Study the Torah with Academic Scholarship

By using this site you agree to our Terms of Use

Nehemiah, Book

Shabbat with Food: From Biblical Prohibitions to Rabbinic Feasts

Biblical prohibitions against preparing food on Shabbat are further developed in the Second Temple and rabbinic periods. At the same time, a new emphasis emerges: celebrating Shabbat with festive meals.

Dr.

Sarit Kattan Gribetz

,

,

Rosh Hashanah Between Tanach and Mishna

The Missing Links

Project TABS Editors

,

,

How the Concept of Mosaic Authorship Developed

In the Persian period, the Torah, which is made up of various law collections, was ascribed to Moses as revealed by YHWH. A parallel development was taking place in Achaemenid Persia that sheds light on this process: The sacred texts called the Avesta, that contain the law​​ (dāta) and tradition (daēnā) of Zoroastrianism​, were being collectively ascribed to Zarathustra (Zoroaster) as revealed by Ahuramazdā.

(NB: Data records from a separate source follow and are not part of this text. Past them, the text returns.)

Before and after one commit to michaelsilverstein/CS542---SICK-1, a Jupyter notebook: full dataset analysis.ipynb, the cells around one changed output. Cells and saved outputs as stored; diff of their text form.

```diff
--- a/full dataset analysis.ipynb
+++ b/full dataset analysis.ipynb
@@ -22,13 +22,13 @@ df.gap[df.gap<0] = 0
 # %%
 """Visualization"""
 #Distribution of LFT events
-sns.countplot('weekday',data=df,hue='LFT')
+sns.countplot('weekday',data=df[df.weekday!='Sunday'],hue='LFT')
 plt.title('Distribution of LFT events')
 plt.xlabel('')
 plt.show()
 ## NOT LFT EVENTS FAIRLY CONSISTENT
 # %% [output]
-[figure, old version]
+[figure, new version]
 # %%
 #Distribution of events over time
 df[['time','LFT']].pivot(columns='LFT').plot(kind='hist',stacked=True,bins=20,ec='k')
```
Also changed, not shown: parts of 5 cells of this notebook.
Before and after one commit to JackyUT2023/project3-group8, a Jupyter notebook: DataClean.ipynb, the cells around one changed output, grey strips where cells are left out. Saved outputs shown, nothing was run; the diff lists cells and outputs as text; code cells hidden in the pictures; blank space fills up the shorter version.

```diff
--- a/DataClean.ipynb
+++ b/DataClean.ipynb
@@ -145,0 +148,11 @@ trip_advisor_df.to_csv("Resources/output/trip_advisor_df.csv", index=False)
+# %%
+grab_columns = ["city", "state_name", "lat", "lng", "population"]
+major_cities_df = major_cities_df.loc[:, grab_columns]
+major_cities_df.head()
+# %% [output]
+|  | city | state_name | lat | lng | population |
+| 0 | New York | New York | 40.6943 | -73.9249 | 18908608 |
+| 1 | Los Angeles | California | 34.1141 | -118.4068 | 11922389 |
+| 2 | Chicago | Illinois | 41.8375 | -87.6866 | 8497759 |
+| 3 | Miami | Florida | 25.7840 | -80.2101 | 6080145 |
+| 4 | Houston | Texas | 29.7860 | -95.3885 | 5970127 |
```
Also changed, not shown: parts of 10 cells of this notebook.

Dr.

Yishai Kiel

,

,

The Origins of Sukkot

The connection between the Israelite festival of Sukkot in the temple and the Ugaritic new year festival and its dwellings of branches for the gods.  

Dr. Rabbi

Zev Farber

,

,

The Wood Offering Celebration – "As Written in the Torah"

Bringing wood for the altar was an important celebration in Second Temple times. To ground this practice in the Torah, Nehemiah (10:35) describes it as a Torah law, while the Temple Scroll (11Q19) and the Reworked Pentateuch (4Q365) include it in their biblical festival calendar.

Dr.

Alex P. Jassen

,

,

The 220-Year History of the Achaemenid Persian Empire

An overview of Persian history starting from Cyrus the Great’s conquest of Media (549 B.C.E.) until Alexander the Great’s conquest of Persia (334-329 B.C.E.), including related biblical references and Jewish texts.

Dr. Rabbi

Zev Farber

,

,